→ SUPPLIED MATERIAL

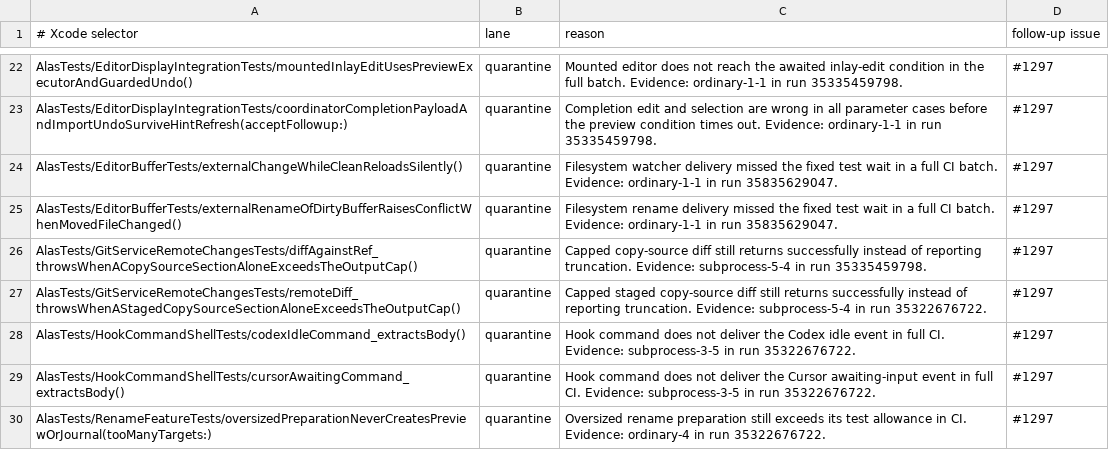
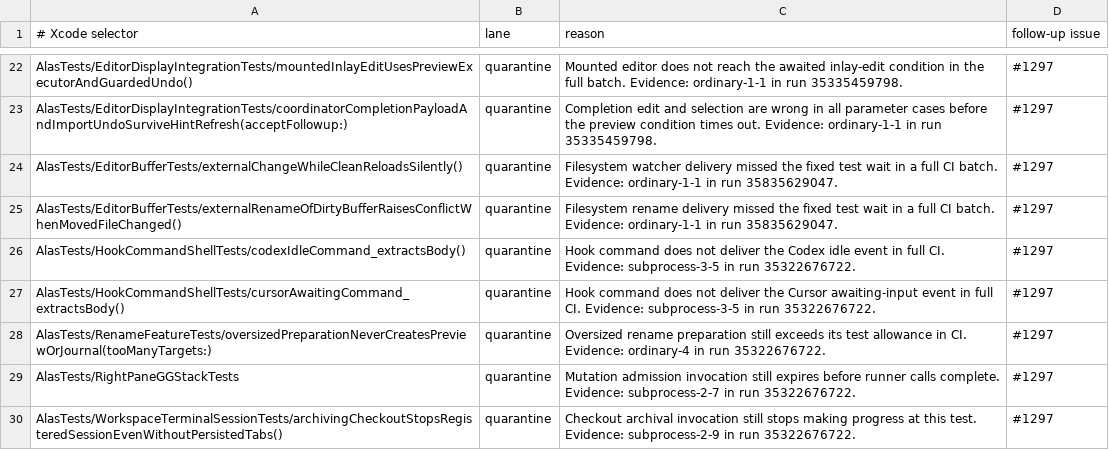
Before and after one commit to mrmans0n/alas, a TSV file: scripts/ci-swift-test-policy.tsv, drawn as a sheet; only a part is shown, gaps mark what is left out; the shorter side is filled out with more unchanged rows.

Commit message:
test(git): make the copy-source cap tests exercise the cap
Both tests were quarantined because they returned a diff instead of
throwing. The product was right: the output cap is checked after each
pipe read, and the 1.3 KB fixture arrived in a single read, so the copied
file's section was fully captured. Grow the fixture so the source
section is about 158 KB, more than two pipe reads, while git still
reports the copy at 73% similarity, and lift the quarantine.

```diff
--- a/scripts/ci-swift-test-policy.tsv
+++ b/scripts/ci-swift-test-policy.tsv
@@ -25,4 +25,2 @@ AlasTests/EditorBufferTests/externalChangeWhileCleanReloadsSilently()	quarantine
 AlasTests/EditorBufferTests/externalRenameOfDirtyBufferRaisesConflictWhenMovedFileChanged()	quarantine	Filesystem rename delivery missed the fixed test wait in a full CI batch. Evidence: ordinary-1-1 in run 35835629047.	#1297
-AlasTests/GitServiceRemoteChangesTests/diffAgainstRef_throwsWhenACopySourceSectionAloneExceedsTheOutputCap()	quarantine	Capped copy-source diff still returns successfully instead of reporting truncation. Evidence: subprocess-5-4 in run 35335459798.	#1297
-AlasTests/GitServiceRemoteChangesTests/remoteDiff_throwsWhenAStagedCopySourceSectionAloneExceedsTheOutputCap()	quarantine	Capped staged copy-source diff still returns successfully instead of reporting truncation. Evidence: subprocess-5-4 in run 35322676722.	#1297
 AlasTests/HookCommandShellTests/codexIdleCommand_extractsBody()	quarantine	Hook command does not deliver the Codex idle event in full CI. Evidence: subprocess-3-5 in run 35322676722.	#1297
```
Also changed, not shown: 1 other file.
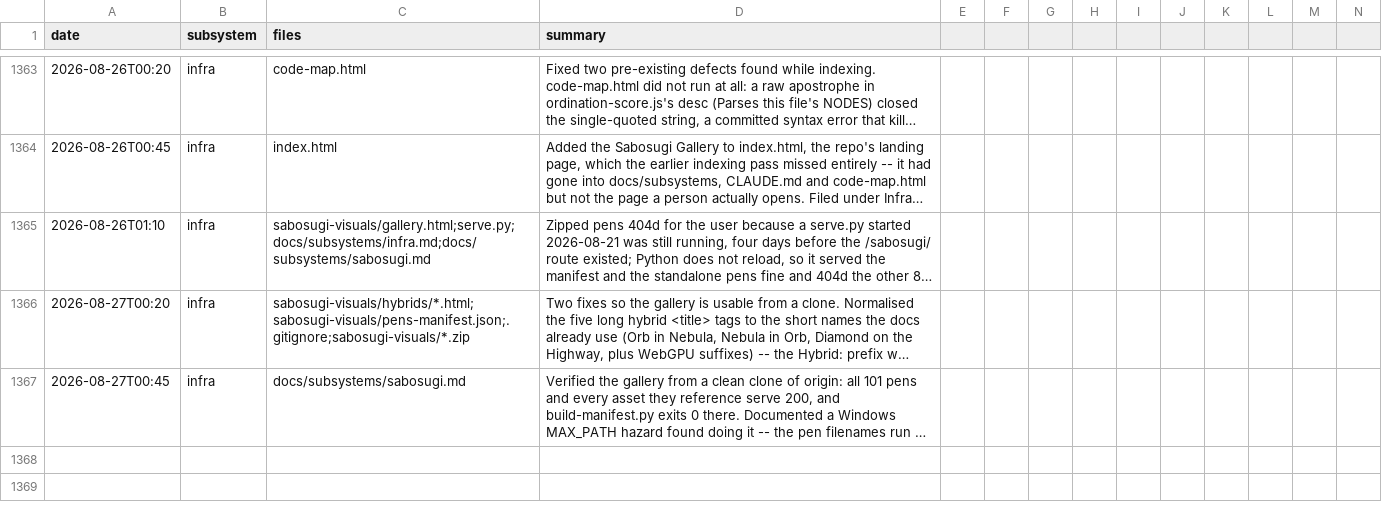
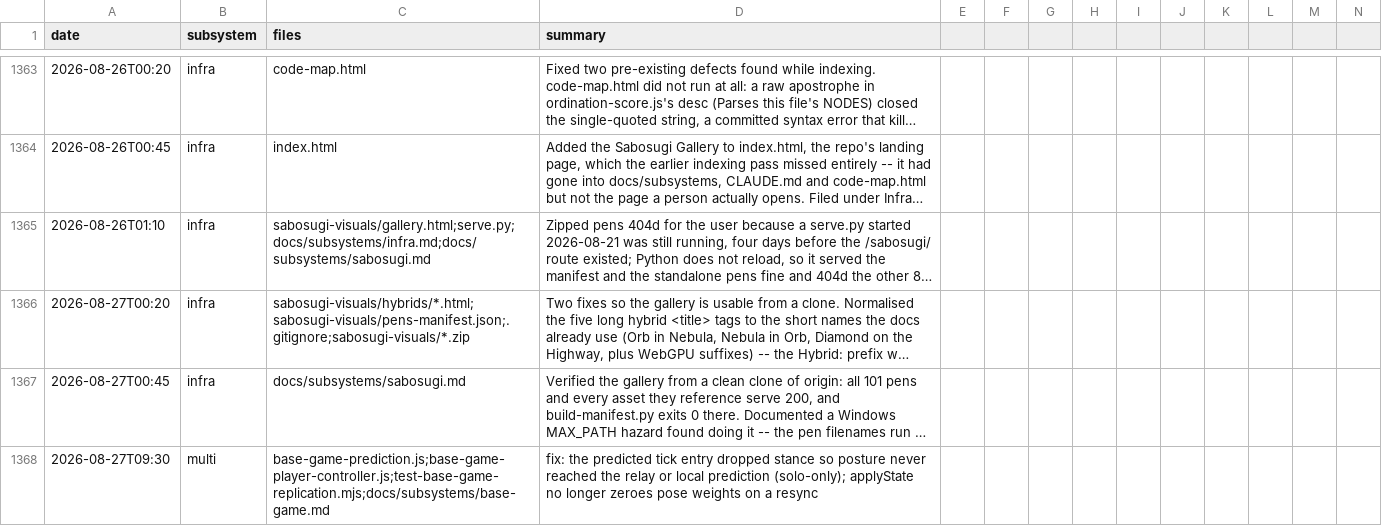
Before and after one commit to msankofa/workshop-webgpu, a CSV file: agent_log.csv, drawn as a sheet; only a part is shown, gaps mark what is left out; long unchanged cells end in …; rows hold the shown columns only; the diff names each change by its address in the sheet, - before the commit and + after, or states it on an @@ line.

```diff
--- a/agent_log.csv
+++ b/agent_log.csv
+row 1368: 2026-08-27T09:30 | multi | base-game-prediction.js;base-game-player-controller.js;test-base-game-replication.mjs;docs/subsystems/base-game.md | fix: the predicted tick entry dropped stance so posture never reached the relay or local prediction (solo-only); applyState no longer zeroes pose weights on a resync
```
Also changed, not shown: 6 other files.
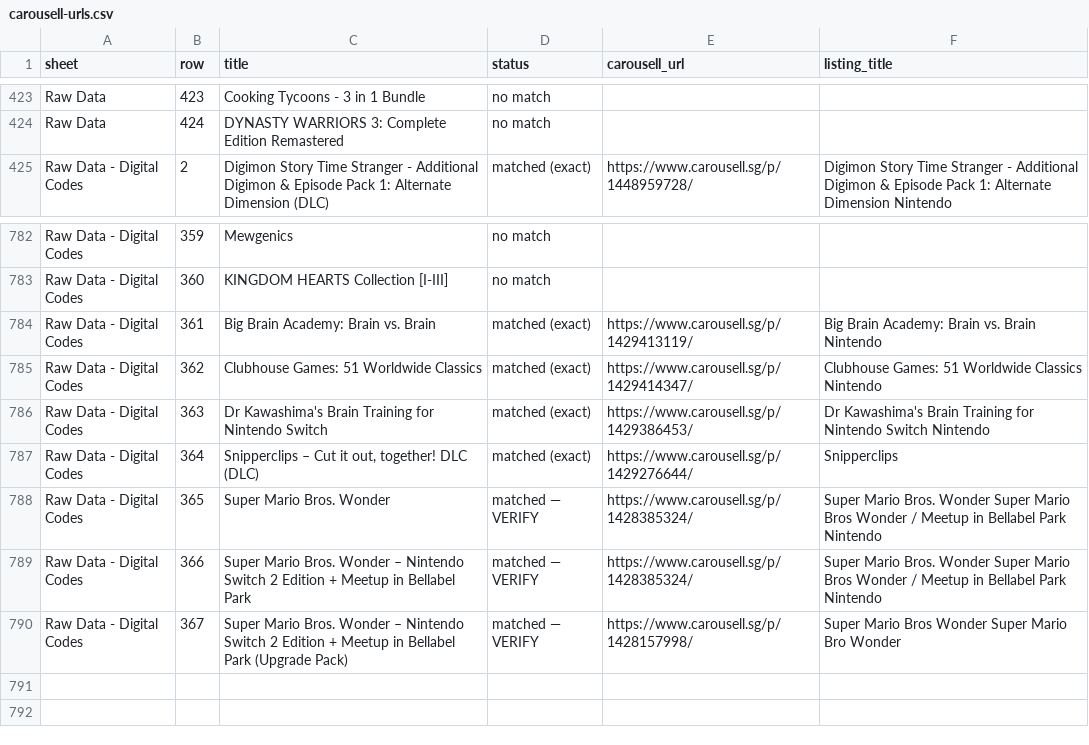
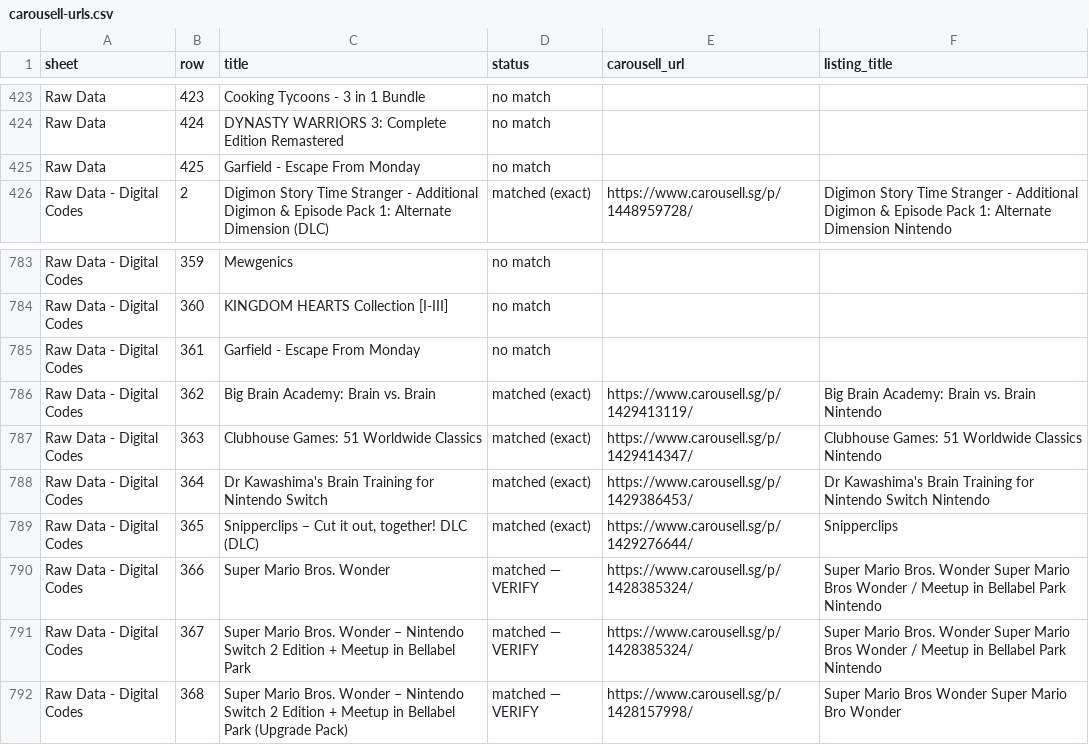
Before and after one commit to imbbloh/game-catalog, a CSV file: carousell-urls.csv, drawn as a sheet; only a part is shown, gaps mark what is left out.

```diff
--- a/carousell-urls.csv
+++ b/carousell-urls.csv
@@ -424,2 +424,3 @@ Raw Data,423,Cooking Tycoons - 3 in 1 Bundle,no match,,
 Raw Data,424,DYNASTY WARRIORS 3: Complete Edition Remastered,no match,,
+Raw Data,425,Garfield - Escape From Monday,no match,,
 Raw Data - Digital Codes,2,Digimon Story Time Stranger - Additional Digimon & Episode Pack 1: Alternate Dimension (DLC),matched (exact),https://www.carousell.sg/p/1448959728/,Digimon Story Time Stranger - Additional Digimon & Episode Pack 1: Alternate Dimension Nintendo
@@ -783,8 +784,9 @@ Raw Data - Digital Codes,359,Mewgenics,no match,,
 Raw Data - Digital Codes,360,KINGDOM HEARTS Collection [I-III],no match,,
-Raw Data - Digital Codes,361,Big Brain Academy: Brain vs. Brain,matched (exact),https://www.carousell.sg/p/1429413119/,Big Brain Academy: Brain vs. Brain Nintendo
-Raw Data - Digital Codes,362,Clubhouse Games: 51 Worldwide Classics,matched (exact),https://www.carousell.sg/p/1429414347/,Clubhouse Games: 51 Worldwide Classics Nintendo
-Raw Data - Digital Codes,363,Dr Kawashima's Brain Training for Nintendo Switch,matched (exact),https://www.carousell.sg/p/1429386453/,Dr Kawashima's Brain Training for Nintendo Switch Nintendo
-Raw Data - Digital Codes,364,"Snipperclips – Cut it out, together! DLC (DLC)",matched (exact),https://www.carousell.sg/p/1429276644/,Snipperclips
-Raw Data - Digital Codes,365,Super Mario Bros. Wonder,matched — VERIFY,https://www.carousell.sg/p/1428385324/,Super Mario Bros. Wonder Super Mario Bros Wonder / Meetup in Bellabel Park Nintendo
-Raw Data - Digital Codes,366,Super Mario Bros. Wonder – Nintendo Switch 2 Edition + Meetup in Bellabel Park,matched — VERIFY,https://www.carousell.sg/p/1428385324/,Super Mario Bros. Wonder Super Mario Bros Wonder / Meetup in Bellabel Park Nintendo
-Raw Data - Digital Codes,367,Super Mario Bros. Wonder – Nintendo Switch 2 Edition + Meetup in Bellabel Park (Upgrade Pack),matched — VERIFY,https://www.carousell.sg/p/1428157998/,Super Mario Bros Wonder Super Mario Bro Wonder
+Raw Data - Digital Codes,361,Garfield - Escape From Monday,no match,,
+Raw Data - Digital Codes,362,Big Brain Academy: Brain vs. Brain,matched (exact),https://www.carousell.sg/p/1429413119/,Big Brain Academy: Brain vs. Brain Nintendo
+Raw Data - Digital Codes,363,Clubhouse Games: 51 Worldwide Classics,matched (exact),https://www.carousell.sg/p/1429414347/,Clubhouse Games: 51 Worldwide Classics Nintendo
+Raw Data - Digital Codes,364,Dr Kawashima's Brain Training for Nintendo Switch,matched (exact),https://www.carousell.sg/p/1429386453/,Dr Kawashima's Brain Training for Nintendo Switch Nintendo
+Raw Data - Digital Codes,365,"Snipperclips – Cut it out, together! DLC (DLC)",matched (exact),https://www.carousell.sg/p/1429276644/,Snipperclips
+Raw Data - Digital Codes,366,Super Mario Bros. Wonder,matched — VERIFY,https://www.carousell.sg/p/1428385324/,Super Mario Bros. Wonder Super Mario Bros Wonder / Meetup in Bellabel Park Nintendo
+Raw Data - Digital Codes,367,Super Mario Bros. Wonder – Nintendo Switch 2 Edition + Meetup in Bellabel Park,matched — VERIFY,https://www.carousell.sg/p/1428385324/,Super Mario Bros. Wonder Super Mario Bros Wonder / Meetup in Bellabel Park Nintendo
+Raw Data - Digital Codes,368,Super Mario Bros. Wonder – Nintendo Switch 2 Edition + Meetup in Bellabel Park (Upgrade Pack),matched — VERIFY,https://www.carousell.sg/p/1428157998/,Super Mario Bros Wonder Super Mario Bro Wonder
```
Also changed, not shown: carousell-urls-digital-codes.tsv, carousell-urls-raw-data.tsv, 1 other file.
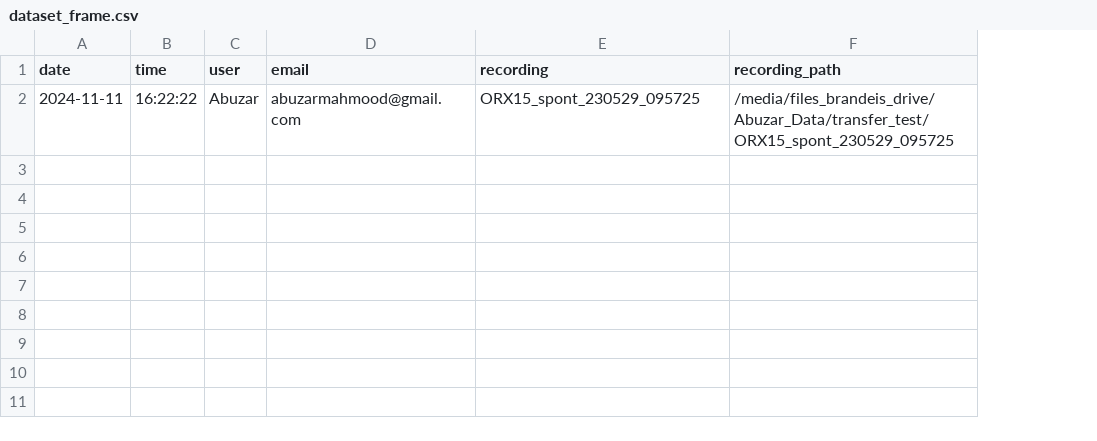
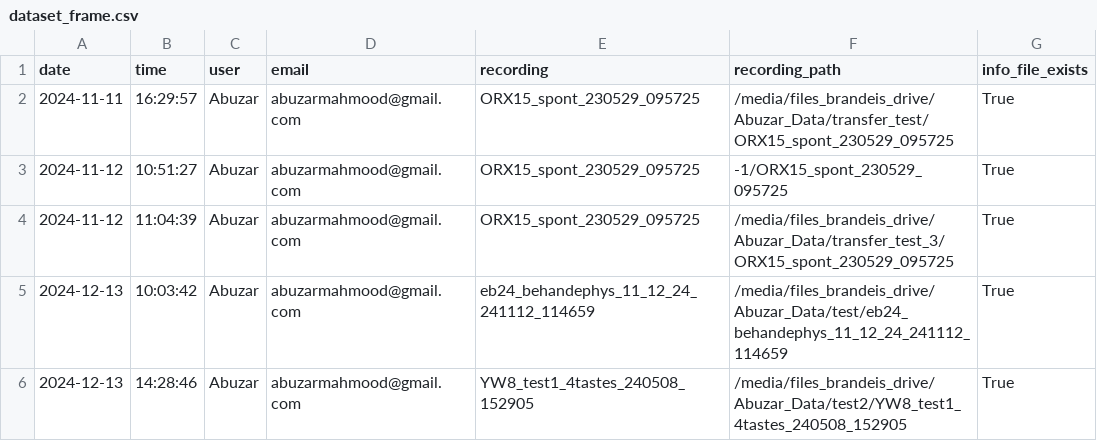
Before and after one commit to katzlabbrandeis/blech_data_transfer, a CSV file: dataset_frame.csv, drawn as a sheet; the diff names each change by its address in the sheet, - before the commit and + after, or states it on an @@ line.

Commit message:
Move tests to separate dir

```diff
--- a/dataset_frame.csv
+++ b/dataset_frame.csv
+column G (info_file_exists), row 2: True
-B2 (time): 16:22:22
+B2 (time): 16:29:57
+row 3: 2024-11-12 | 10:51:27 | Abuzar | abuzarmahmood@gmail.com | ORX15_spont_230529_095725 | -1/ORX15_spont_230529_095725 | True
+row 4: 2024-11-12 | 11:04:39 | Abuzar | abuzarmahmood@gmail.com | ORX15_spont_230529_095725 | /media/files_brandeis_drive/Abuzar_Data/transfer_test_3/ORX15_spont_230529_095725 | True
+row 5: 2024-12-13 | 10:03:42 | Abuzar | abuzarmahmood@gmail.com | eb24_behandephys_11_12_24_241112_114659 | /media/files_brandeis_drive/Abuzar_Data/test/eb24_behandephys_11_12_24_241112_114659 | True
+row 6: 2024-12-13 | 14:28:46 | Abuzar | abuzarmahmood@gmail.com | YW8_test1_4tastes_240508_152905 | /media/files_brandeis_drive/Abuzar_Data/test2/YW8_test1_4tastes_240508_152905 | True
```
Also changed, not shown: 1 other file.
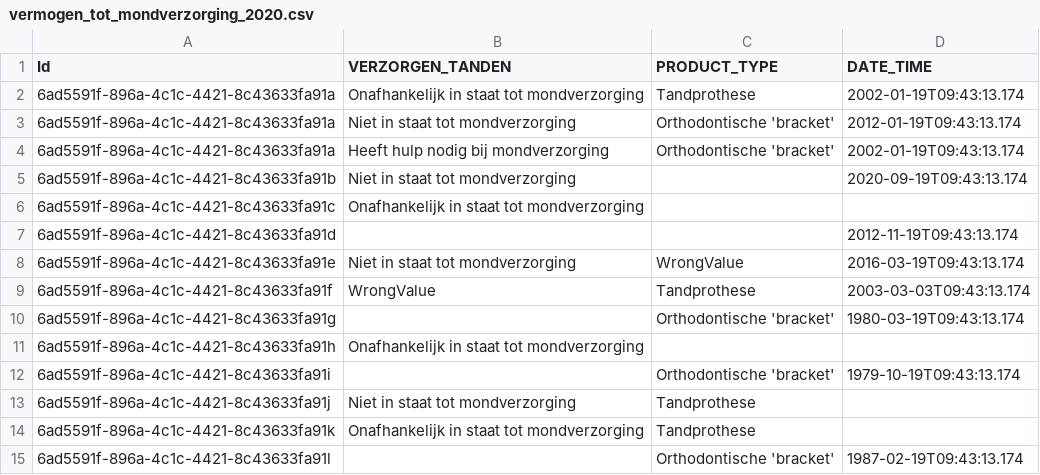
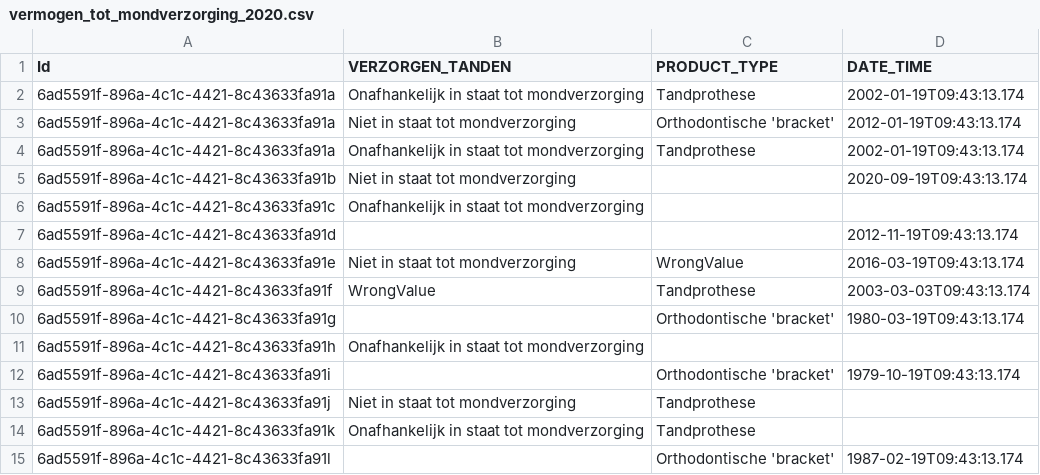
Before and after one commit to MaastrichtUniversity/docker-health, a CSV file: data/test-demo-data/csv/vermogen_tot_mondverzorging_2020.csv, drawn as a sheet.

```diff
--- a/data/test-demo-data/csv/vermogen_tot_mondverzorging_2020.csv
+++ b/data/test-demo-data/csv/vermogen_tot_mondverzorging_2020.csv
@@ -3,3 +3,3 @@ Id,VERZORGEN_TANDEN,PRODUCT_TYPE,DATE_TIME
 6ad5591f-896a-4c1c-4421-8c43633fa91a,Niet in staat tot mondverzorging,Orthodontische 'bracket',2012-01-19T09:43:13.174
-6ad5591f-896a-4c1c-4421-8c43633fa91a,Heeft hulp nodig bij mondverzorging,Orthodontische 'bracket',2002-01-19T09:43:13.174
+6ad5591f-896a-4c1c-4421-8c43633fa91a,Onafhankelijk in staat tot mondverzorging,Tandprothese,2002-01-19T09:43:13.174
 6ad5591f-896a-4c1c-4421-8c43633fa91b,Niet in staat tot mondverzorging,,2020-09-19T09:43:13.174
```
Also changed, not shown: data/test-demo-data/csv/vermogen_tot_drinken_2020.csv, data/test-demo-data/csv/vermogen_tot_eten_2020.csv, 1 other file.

→ EXERCISE DETAILS
List each line of the entries that holds the string "Also".

→ TASK OUTPUT
Also changed, not shown: 1 other file.
Also changed, not shown: 6 other files.
Also changed, not shown: carousell-urls-digital-codes.tsv, carousell-urls-raw-data.tsv, 1 other file.
Also changed, not shown: 1 other file.
Also changed, not shown: data/test-demo-data/csv/vermogen_tot_drinken_2020.csv, data/test-demo-data/csv/vermogen_tot_eten_2020.csv, 1 other file.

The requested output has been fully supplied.